A horse-drawn tobacco planter dating to the 1940s.
For the past three years, John and Kitty Parlett have held the annual southern Maryland Farm-Life Festival as a fundraiser for “Christmas in April,” a national volunteer organization that works with local communities to rehabilitate houses of low-income residents. The 2000 event raised approximately $15,000.
“The advantage is that the museum is a core facility for a fundraiser,” John said. “The other stuff people bring in is icing on the cake. I’m very happy with it.”
John first started his extensive collection of farm-related items more than 40 years ago and has given it increased attention during the past decade. Consisting of more than 60,000 square feet of indoor historical exhibits, the museum is designed to give visitors an overall picture of life on the farm from the days of ox carts to modern day tractors and machinery.
“It incorporates every kind of equipment for farms,” John said. “We had so many tools, we put together a trades building. The fanner relied on tradesmen to repair his equipment. He had to provide for his family by hunting, fishing, logging, beekeeping. He had a spring house for dairy products, a meat house, a feed mill, a wash house. They had all these buildings behind the house. We have cooking tools and wood stoves and a lot of household stuff. And we added a library and a country store.”

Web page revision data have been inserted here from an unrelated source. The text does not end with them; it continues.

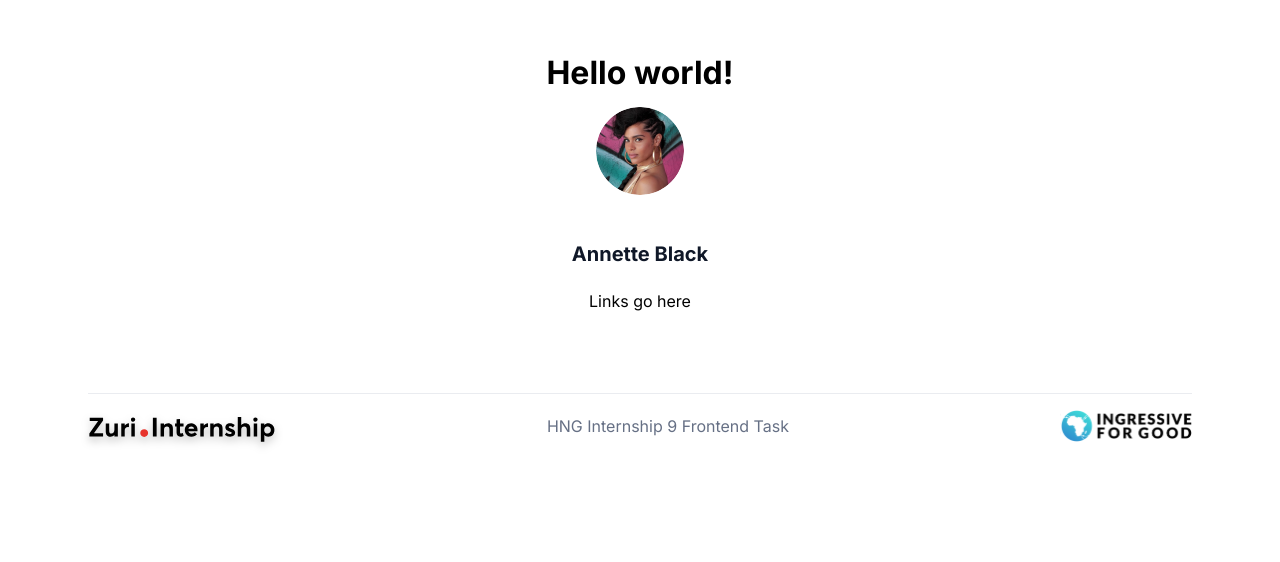
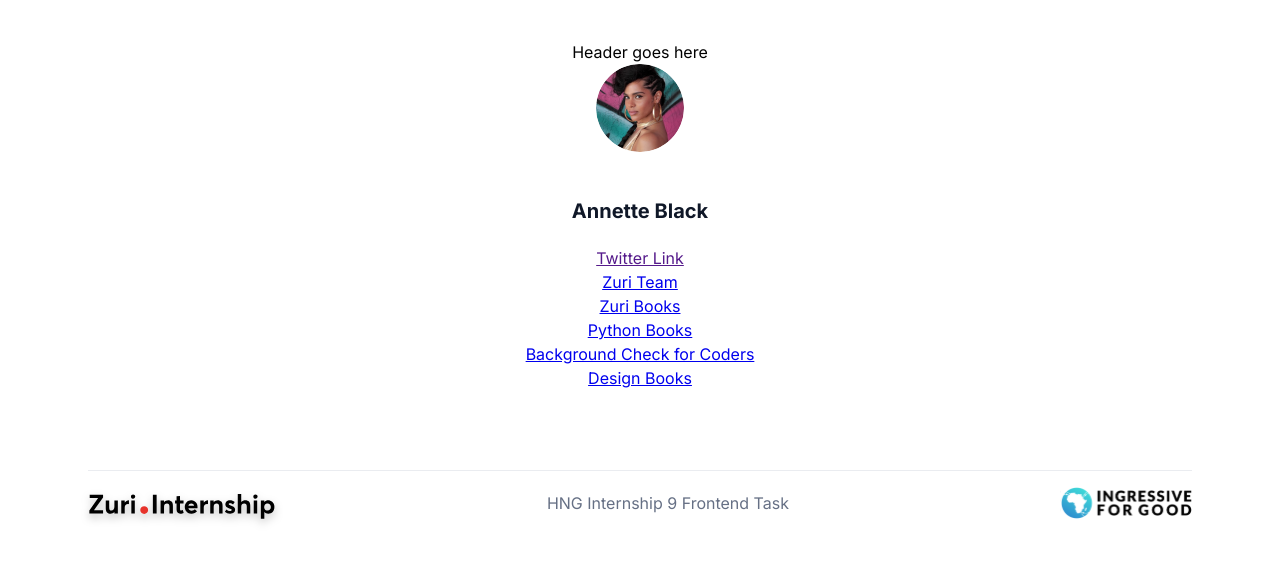
Before and after one commit to Sarbeng/frontend_zuri, a React (Vite) app: page / in a window 1280 px wide. Shown: the top 562 px of the page. Built offline with nearby package versions, Linux system fonts and the light colour scheme.

Commit message:
Added props to my links
Added props(properties) to the links component, i then added a data.js file to keep all the data to be passed into my props, then in my App.jsx file, i mapped the data into a constant and then passed it into the main app

```diff
--- a/src/App.jsx
+++ b/src/App.jsx
@@ -5,15 +5,25 @@ import Links from './components/Links'
 import Profile from  './components/Profile'
 import Header from './components/Header'
 import Footer from './components/Footer'
+import data from "./data"
 
 function App() {
   // const [count, setCount] = useState(0)
+  const links = data.map(item => {
+    return (
+      <Links
+        key = {item.id}
+        // I want to display all that the data variable has to offer from our data file
+        item = {item}
+       />
+    )
+  })
 
   return (
     <div className="App">
       <Header />
       <Profile />
-      <Links />
+      {links}
       <Footer />
     </div>
   )
--- a/src/components/Header.jsx
+++ b/src/components/Header.jsx
@@ -3,9 +3,7 @@ import React from "react";
 export default function Header(){
     return(
         <div>
-            <h1 className="text-3xl font-bold underline">
-      Hello world!
-    </h1>
+         Header goes here
         </div>
     )
 }
--- a/src/components/Links.jsx
+++ b/src/components/Links.jsx
@@ -1,9 +1,9 @@
 import React from "react";
 
-export default function Links(){
+export default function Links(props){
     return(
         <div>
-            Links go here
+            <a href={props.item.url}>{props.item.title}</a>
         </div>
     )
 }
--- /dev/null
+++ b/src/data.js
@@ -0,0 +1,44 @@
+export default [
+    {
+        id: 1,
+        title: "Twitter Link",
+        url:"",
+        css_id:""
+
+    },
+    {
+        id: 2,
+        title: "Zuri Team",
+        url:"https://training.zuri.team/",
+        css_id:"btn__zuri"
+
+    },
+    {
+        id: 3,
+        title: "Zuri Books",
+        url:"http://books.zuri.team/",
+        css_id:"books"
+
+    },
+    {
+        id: 4,
+        title: "Python Books",
+        url:"https://books.zuri.team/python-for-beginners?ref_id=<yourslackname>",
+        css_id:"book__python"
+
+    },
+    {
+        id: 5,
+        title: "Background Check for Coders",
+        url:"https://background.zuri.team",
+        css_id:"pitch"
+
+    },
+    {
+        id: 6,
+        title: "Design Books",
+        url:"https://books.zuri.team/design-rules",
+        css_id:"book__design"
+
+    }
+]
```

One building contains a varied collection of early farming and transportation equipment, while another holds more than 40 restored tractors from the 1940s and ’50s. During the Farm-Life Festival, a variety of demonstrations featured blacksmithing, threshing, hay baling and similar farm-related activities. An antique tractor and gas engine show and a flea market provided other attractions. Local organizations and civic groups offered a wealth of home cooking.
The 4th annual southern Maryland Farm-Life Festival will be held at the Parlett Farm-Life Museum on Saturday and Sunday, Oct. 13 and 14, 2001. For more information, write John Parlett, P.O. Box 25, Charlotte Hall, Maryland, 20622, or call 301-884-4337. FCRead about the Farm-Life Museum’s tobacco barn exhibit and tobacco farming: “Technology Had Little Impact on Tobacco Farming.” Jill Teunis is a freelance writer living in Damascus, Md.